So, why would a recipient need to have an ICD implant? The typical reasons would be for ventricular tachycardia (fast heartbeat) or when someone has a weak myocardium (cardiac muscle) and worsening irregular heartbeats may become life threatening.
Pro Tip: Some of the modern cardiac devices combine the functions of a pacemaker and an ICD. Plus, some ICDs have a modem for telemonitoring. Thus, it can send important medical data to the hospital even while you are at home.
Our free scuba diving lessons blog explains more about ambient pressures that divers experience as they descend in water. In the same way, a pacemaker is going to experience the same pressure changes. So, it must be able to function at the maximum depth for recreational diving (40 metres or 133 feet).
The main section explains what medical conditions can stop you from scuba diving - and why! Nonetheless, having a cardiac defibrillator implanted is an outright contraindication for diving.
Because ICDs can deliver defibrillator intervention, they are for people with a high risk of suffering sudden cardiac arrest (SCA).
So, a scuba diver with an implantable cardioverter-defibrillator (ICD) would be prone to suffering periods of altered consciousness. Thus, the likelihood of drowning and near drowning incidents, including death from asphyxia, would increase.
But wait - there's more:
A doctor will assess whether the underlying medical problem reduces someone's "fitness" to dive. But, it's also fair to say that the grounds for each pacemaker insertion will differ between individuals - including the actual cause of the condition.
For that reason, there will be two determining factors that a diving physician will consider if you want to go scuba diving after a pacemaker implant:
Pro Tip: A recent search of the Internet suggests most Medtronic pacemakers are suitable for scuba diving. Some of their cardiac devices can last up to 15 years before they need battery replacements. Plus, Medtronic SureScan technology used in their portfolio of pacing systems also provides access to safe, full-body MRI scans.
Some of the coolest dive sites in the world exist in remote locations. In other words, many of them are long distances from adequate medical facilities.
One of the key reasons to have diving insurance is to receive emergency care if something bad happens. It is even more important for any diver with a cardiovascular condition who decides to go scuba diving with a cardiac pacemaker implant.
If you're running a scuba diving business you will need to consider the health status of every customer on a case-by-case basis.
Furthermore, you should discourage anyone with poor exercise tolerance from participation in water-based activities. All divers must have adequate cardiovascular reserve so they can respond to the most common cause of diver emergencies.
Assessing someone’s cardiovascular fitness to dive is beyond the scope of a dive instructor. When in doubt, encourage your client to present a medical clearance to scuba dive signed by their physician and keep a copy for your records.

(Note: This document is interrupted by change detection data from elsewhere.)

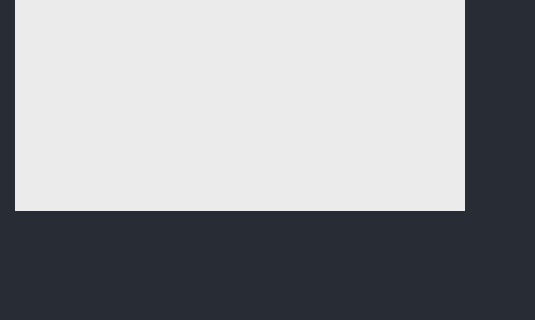
Above: ScanVT2.ui from hoahoa3197/S01_SMT_2 before the change; both pictures show x 465 to 1000 and y 329 to 649 of the 1000 by 649 pixel window. Below: the same form after it.
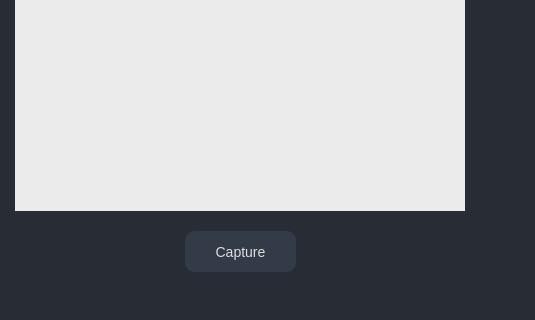
That is the form after the change. The open tabs and pages were chosen to show the change. Icons and pictures are not drawn.

The edit to the form file:
```diff
--- a/ScanVT2.ui
+++ b/ScanVT2.ui
@@ -493,6 +493,32 @@
        <set>Qt::AlignRight|Qt::AlignTrailing|Qt::AlignVCenter</set>
       </property>
      </widget>
+     <widget class="QPushButton" name="btnCapture">
+      <property name="geometry">
+       <rect>
+        <x>560</x>
+        <y>500</y>
+        <width>111</width>
+        <height>41</height>
+       </rect>
+      </property>
+      <property name="styleSheet">
+       <string notr="true">*{color:#DDDDDD;
+background-color: rgb(52, 59, 72);
+border:none;
+font-size: 14px;
+border-radius:10px;
+}
+:hover{
+border: solid red;
+background-color: rgb(100, 100, 100);
+}
+</string>
+      </property>
+      <property name="text">
+       <string>Capture</string>
+      </property>
+     </widget>
     </widget>
     <widget class="QWidget" name="dataPage">
      <widget class="QTableWidget" name="dataTableWidget">
```
Left out of the diff: 4 changed lines with no effect on the pictures.
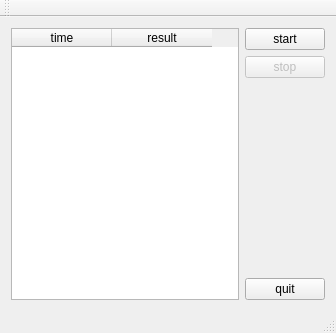
This is mainwindow.ui in kogotto/qae as Qt 5 draws it before an edit. The edited form follows.
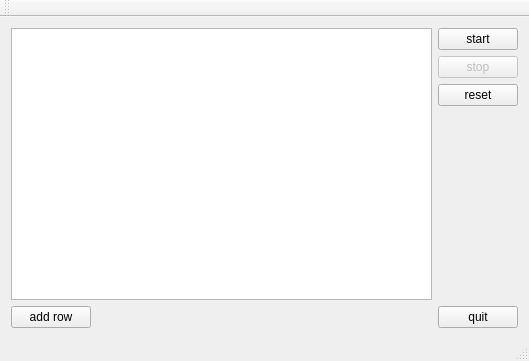
This is the edited form.

Commit message: half done, broken, please reset

The edit to the form file:
```diff
--- a/mainwindow.ui
+++ b/mainwindow.ui
@@ -6,28 +6,45 @@
    <rect>
     <x>0</x>
     <y>0</y>
-    <width>336</width>
-    <height>333</height>
+    <width>529</width>
+    <height>361</height>
    </rect>
   </property>
   <property name="windowTitle">
    <string>MainWindow</string>
   </property>
   <widget class="QWidget" name="centralWidget">
-   <layout class="QHBoxLayout" name="horizontalLayout">
+   <layout class="QHBoxLayout" name="horizontalLayout_2">
     <item>
-     <widget class="QTableWidget" name="table">
-      <column>
-       <property name="text">
-        <string>time</string>
-       </property>
-      </column>
-      <column>
-       <property name="text">
-        <string>result</string>
-       </property>
-      </column>
-     </widget>
+     <layout class="QVBoxLayout" name="verticalLayout_2">
+      <item>
+       <widget class="QTableView" name="table"/>
+      </item>
+      <item>
+       <layout class="QHBoxLayout" name="horizontalLayout">
+        <item>
+         <widget class="QPushButton" name="addRowButton">
+          <property name="text">
+           <string>add row</string>
+          </property>
+         </widget>
+        </item>
+        <item>
+         <spacer name="horizontalSpacer">
+          <property name="orientation">
+           <enum>Qt::Horizontal</enum>
+          </property>
+          <property name="sizeHint" stdset="0">
+           <size>
+            <width>40</width>
+            <height>20</height>
+           </size>
+          </property>
+         </spacer>
+        </item>
+       </layout>
+      </item>
+     </layout>
     </item>
     <item>
      <layout class="QVBoxLayout" name="verticalLayout">
@@ -48,6 +65,13 @@
         </property>
        </widget>
       </item>
+      <item>
+       <widget class="QPushButton" name="resetButton">
+        <property name="text">
+         <string>reset</string>
+        </property>
+       </widget>
+      </item>
       <item>
        <spacer name="verticalSpacer">
         <property name="orientation">
```
Left out of the diff: 48 changed lines with no effect on the pictures. The commit also changes 8 other files.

Dive staff (e.g. divemasters, instructors) should not give medical advice and clearance for customers to go diving. Instead, they can contact the Divers Alert Network (DAN) if they have questions about someone's medical fitness to dive.
Divers with heart issues should be medically evaluated before diving. In reality, coronary artery disease is a major contributor to the scuba diving fatality rate each year.

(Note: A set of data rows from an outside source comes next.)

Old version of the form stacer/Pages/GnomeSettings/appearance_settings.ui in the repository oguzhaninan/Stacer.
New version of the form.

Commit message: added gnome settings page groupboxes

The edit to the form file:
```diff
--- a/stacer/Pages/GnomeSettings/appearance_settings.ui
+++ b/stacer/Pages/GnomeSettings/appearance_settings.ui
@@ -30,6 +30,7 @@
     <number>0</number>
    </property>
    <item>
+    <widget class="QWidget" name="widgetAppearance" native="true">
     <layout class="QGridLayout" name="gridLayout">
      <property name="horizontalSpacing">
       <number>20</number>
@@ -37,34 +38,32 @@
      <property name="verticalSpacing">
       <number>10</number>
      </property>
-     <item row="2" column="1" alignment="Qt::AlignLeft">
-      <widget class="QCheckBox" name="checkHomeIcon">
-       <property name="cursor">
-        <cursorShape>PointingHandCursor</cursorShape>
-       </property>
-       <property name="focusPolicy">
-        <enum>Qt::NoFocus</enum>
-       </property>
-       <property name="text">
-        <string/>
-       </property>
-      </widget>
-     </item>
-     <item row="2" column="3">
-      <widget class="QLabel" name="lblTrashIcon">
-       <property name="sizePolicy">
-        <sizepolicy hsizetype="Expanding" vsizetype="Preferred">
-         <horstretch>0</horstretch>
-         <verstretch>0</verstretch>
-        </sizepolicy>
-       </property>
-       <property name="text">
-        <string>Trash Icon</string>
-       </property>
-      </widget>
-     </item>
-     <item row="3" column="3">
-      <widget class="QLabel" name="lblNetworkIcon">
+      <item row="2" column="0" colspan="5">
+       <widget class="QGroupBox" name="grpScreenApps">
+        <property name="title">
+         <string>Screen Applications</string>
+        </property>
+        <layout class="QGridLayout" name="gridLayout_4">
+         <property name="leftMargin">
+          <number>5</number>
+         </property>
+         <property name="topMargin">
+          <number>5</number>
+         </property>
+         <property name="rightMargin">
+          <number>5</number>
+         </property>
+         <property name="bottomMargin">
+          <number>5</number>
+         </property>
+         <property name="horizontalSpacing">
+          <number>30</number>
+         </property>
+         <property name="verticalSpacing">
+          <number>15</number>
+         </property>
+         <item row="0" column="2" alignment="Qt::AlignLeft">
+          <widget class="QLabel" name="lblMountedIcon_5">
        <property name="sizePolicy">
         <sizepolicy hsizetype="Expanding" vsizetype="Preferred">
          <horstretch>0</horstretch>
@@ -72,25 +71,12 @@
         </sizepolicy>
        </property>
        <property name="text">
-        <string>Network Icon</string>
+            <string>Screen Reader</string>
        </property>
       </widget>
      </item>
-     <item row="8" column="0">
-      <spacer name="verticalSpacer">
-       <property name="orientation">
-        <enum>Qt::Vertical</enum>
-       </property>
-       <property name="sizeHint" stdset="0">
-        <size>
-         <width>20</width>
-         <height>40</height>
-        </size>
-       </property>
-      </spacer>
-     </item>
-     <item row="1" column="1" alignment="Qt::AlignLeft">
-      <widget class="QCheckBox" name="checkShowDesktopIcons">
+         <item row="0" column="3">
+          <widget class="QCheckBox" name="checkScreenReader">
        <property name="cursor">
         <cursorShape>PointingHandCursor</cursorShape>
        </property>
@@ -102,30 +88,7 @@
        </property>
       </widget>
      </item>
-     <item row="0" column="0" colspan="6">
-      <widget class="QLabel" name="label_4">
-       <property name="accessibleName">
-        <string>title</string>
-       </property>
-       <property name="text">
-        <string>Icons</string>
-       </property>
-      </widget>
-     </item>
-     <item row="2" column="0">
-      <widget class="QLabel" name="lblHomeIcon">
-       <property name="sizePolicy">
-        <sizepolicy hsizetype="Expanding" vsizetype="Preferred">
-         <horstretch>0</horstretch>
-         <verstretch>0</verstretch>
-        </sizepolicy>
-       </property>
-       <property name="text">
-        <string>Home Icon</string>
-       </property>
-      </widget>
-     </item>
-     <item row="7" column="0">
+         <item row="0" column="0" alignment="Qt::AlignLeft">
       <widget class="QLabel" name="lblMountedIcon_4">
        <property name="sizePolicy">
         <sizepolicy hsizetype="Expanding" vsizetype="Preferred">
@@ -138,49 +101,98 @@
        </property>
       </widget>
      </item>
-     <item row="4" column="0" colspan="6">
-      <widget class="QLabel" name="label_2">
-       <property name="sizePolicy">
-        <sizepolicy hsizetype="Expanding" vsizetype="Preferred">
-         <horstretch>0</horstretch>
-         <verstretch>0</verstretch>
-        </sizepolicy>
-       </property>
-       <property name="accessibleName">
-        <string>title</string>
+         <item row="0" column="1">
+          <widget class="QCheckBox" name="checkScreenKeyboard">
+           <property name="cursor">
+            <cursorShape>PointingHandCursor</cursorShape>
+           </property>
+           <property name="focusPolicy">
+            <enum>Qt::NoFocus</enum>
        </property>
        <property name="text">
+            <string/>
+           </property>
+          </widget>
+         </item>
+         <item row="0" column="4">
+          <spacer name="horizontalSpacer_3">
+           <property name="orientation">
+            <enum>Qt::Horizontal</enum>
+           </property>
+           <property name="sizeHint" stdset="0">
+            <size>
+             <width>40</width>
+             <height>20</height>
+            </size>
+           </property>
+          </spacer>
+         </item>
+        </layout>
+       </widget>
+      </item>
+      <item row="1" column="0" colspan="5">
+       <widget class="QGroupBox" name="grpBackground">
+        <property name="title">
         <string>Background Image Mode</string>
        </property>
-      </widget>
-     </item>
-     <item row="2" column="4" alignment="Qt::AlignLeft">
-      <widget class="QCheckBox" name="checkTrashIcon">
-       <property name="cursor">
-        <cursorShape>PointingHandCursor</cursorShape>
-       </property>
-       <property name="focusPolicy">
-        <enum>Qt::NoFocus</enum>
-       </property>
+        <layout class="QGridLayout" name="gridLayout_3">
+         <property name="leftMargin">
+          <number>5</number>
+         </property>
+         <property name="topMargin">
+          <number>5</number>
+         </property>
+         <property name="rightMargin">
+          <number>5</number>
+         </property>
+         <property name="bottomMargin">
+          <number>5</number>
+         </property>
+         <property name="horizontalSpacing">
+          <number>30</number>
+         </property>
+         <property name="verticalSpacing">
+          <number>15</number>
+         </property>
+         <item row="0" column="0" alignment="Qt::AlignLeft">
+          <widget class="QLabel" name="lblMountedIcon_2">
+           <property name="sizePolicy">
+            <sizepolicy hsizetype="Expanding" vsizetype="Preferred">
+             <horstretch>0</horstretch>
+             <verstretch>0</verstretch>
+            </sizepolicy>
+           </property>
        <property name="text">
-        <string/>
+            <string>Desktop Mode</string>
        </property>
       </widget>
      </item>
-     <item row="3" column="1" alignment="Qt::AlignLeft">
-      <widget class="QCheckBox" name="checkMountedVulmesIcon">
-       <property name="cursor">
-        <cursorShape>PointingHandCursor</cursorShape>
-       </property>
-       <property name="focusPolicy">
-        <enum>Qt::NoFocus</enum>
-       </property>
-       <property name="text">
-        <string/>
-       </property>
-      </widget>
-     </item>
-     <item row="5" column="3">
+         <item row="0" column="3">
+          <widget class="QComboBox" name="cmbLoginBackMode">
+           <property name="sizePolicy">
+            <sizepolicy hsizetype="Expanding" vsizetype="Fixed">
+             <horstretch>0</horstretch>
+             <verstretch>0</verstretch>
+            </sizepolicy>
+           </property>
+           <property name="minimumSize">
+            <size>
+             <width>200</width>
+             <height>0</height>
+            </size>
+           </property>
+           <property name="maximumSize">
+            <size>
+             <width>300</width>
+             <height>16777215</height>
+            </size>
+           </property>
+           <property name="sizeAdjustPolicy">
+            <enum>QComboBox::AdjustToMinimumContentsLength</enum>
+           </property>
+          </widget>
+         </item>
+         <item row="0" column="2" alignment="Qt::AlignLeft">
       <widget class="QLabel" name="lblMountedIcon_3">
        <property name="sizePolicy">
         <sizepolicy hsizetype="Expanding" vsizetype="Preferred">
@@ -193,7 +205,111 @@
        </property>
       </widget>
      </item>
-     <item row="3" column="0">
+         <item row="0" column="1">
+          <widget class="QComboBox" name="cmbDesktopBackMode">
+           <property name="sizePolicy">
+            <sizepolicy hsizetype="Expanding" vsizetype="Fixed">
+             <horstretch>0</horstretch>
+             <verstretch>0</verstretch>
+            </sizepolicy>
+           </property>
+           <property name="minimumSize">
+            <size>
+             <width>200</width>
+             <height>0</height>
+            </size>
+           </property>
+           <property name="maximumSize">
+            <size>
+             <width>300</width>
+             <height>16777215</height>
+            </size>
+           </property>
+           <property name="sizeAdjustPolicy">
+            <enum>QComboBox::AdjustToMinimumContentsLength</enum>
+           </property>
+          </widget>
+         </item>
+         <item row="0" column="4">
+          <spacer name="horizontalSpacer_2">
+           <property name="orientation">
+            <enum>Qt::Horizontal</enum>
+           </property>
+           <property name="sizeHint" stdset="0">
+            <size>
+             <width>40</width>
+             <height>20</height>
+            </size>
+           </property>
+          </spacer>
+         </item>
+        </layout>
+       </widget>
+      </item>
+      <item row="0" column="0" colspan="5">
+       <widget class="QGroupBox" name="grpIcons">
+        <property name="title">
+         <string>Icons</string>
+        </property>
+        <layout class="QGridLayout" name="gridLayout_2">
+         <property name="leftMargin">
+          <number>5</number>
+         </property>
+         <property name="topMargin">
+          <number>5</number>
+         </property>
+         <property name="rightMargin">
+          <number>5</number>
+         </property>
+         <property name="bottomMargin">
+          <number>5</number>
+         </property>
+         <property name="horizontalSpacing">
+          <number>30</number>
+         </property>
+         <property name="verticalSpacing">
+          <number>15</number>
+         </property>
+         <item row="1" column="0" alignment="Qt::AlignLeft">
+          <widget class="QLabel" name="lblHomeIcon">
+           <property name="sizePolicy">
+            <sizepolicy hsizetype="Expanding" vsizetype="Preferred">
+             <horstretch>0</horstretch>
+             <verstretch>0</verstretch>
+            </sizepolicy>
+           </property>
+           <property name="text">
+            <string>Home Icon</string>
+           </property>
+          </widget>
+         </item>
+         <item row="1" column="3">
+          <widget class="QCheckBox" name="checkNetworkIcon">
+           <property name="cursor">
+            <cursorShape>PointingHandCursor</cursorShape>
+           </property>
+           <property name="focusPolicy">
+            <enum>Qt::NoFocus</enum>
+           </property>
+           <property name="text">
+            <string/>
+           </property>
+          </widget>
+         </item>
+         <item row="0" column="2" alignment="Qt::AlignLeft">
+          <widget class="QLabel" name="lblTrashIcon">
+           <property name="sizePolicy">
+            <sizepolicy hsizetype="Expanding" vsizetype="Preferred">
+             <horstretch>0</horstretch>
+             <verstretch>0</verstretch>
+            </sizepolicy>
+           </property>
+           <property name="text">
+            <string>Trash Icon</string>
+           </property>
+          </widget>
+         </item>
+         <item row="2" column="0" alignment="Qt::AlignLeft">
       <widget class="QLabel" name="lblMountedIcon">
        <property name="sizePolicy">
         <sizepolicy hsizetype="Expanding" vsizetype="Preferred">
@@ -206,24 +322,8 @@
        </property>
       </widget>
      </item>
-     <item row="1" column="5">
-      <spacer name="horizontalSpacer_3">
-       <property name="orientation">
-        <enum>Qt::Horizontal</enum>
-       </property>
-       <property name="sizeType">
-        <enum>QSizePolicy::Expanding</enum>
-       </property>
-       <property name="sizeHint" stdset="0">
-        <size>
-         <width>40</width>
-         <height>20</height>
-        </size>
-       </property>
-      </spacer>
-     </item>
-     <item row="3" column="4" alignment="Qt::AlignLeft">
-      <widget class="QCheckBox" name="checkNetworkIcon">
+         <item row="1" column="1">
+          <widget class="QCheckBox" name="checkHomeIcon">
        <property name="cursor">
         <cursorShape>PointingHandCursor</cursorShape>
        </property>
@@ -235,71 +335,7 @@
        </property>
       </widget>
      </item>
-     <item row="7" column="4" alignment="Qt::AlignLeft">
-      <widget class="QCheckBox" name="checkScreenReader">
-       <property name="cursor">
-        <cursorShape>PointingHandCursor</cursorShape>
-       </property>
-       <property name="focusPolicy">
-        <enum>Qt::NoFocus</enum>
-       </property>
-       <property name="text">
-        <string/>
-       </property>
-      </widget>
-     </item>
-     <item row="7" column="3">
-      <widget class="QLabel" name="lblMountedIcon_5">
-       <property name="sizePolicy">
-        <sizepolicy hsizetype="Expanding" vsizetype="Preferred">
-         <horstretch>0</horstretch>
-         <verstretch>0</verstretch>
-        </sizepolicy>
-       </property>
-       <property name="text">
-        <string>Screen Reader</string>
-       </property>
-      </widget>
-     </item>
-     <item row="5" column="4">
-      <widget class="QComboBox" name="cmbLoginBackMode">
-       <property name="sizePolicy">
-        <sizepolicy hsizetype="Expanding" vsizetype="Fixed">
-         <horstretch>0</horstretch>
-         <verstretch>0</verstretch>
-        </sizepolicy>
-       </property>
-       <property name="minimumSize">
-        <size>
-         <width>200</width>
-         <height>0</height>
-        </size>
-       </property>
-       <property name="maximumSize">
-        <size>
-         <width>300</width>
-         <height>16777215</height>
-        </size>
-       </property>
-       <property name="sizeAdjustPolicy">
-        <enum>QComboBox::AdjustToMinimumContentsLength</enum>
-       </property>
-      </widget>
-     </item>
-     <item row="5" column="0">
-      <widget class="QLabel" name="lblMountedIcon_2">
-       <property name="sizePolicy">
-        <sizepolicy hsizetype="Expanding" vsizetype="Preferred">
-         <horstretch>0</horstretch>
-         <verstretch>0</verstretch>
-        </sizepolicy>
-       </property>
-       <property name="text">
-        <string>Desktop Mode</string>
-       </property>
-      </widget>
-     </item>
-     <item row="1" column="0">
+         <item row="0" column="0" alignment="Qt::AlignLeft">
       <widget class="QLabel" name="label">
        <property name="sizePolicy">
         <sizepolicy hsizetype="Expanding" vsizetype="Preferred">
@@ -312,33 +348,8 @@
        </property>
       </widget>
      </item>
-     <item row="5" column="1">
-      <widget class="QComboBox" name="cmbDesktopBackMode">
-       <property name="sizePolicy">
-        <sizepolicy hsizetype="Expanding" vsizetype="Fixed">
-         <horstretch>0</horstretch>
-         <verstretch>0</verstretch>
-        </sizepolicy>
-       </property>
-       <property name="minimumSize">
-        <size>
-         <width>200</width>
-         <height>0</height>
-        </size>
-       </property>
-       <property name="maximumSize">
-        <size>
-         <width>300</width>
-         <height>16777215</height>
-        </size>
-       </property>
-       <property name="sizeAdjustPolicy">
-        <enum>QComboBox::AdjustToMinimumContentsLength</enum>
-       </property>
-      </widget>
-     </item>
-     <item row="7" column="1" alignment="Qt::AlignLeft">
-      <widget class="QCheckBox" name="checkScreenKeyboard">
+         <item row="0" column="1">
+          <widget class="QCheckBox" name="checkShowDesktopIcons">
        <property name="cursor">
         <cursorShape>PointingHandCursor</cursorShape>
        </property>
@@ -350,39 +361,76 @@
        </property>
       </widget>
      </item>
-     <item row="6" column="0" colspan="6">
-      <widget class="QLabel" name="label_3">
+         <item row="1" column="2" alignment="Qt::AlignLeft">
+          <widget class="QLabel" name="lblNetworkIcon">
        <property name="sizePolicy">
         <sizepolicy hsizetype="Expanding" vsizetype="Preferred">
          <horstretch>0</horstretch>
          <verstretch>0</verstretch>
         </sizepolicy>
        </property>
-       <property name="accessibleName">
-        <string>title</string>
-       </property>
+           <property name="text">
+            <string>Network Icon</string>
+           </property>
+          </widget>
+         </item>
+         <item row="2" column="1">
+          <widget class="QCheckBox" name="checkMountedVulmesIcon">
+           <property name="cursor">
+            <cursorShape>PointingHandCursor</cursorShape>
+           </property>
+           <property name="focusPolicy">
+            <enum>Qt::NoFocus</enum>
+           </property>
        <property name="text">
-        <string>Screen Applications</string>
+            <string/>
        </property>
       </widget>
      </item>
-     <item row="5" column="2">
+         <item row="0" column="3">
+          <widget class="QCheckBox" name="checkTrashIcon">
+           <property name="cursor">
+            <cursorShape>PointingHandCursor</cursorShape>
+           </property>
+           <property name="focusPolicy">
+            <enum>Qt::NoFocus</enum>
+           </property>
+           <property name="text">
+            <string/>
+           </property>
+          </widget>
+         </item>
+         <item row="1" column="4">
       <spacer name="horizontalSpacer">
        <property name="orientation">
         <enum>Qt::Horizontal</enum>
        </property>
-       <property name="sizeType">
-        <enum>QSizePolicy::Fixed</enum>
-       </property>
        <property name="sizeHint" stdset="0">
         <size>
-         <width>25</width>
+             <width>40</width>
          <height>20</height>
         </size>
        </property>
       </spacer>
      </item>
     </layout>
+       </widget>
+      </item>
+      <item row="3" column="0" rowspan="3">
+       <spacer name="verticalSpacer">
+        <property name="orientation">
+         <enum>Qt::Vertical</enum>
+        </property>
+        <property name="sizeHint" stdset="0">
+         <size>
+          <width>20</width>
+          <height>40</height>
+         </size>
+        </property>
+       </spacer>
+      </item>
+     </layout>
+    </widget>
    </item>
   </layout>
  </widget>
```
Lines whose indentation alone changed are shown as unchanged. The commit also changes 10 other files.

The DAN® Right of Refusal guidelines will help you make consistent and appropriate decisions when divers pose risks for staff and the business.
Important: The tutorial video [2:57 seconds] presented by DAN explains simplified answers to the FAQ about scuba diving with a pacemaker.